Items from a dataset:
= = = = =

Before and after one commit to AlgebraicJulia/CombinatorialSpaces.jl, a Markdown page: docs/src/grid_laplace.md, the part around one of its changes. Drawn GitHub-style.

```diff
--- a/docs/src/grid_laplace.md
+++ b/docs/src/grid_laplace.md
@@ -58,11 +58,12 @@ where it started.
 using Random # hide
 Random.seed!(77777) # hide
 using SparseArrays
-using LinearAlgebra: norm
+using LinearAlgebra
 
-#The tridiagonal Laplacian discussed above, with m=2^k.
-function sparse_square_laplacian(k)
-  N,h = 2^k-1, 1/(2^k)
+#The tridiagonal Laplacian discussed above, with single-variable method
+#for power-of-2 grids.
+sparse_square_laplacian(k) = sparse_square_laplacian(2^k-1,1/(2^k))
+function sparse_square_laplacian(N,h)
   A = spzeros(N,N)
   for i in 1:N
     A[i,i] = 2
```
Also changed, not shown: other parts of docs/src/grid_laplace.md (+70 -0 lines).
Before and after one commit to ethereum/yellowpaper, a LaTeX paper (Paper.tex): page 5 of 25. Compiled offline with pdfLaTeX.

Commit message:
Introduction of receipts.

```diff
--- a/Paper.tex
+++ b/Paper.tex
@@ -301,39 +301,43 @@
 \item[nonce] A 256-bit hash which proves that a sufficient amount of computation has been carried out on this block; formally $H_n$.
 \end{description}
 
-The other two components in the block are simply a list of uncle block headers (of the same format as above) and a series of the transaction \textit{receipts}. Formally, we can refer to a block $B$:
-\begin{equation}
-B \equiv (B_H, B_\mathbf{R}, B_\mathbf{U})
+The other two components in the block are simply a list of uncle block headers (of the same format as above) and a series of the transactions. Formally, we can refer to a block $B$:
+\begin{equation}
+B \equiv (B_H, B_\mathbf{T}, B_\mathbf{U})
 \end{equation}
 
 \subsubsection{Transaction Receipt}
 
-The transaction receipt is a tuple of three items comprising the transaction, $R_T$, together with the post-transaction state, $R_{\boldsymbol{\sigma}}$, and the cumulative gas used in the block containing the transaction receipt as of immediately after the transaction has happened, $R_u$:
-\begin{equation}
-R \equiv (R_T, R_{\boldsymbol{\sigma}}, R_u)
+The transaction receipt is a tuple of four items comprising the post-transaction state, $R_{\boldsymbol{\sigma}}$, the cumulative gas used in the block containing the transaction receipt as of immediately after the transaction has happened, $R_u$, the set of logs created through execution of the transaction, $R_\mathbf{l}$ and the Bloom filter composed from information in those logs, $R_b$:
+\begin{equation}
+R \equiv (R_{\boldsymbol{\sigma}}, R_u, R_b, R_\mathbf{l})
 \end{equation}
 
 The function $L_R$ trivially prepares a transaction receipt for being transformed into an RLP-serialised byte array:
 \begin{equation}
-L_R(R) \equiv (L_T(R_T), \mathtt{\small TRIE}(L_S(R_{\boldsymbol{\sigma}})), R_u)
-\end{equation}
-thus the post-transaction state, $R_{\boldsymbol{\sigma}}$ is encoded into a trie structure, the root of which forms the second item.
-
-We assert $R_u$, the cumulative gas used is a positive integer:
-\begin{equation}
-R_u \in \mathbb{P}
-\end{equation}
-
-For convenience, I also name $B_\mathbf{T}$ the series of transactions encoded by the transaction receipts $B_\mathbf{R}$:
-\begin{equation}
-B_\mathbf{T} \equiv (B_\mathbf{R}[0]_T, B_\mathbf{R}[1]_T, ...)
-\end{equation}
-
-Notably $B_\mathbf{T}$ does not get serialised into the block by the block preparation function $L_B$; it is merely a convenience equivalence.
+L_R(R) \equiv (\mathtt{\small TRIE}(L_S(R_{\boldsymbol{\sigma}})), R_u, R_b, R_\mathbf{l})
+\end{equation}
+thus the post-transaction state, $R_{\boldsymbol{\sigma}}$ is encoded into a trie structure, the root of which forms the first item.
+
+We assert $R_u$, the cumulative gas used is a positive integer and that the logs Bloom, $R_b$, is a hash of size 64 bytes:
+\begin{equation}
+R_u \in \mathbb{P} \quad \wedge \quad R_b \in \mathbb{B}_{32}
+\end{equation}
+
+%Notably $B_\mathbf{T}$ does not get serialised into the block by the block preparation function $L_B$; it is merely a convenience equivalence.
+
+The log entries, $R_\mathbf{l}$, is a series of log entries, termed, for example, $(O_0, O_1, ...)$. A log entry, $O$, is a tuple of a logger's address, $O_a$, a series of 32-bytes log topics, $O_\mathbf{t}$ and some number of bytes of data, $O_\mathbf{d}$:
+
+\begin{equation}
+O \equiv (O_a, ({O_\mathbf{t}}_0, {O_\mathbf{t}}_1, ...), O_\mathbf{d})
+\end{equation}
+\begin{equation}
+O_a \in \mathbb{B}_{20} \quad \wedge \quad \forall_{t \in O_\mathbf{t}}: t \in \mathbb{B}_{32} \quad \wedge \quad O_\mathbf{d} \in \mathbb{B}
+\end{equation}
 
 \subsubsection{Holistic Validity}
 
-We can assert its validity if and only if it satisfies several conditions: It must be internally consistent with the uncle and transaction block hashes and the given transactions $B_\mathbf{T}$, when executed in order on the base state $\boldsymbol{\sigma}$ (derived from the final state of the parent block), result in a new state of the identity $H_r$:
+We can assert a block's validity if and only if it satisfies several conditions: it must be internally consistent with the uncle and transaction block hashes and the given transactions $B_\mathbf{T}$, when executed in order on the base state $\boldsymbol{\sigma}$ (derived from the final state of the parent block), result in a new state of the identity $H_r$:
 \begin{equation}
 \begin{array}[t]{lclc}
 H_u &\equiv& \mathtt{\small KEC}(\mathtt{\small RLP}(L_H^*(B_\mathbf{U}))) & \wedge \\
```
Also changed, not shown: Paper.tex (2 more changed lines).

= = = = =

■ What to work on ■
Return every line of the records in which the word "parent" is found.

■ Task output ■
-We can assert its validity if and only if it satisfies several conditions: It must be internally consistent with the uncle and transaction block hashes and the given transactions $B_\mathbf{T}$, when executed in order on the base state $\boldsymbol{\sigma}$ (derived from the final state of the parent block), result in a new state of the identity $H_r$:
+We can assert a block's validity if and only if it satisfies several conditions: it must be internally consistent with the uncle and transaction block hashes and the given transactions $B_\mathbf{T}$, when executed in order on the base state $\boldsymbol{\sigma}$ (derived from the final state of the parent block), result in a new state of the identity $H_r$:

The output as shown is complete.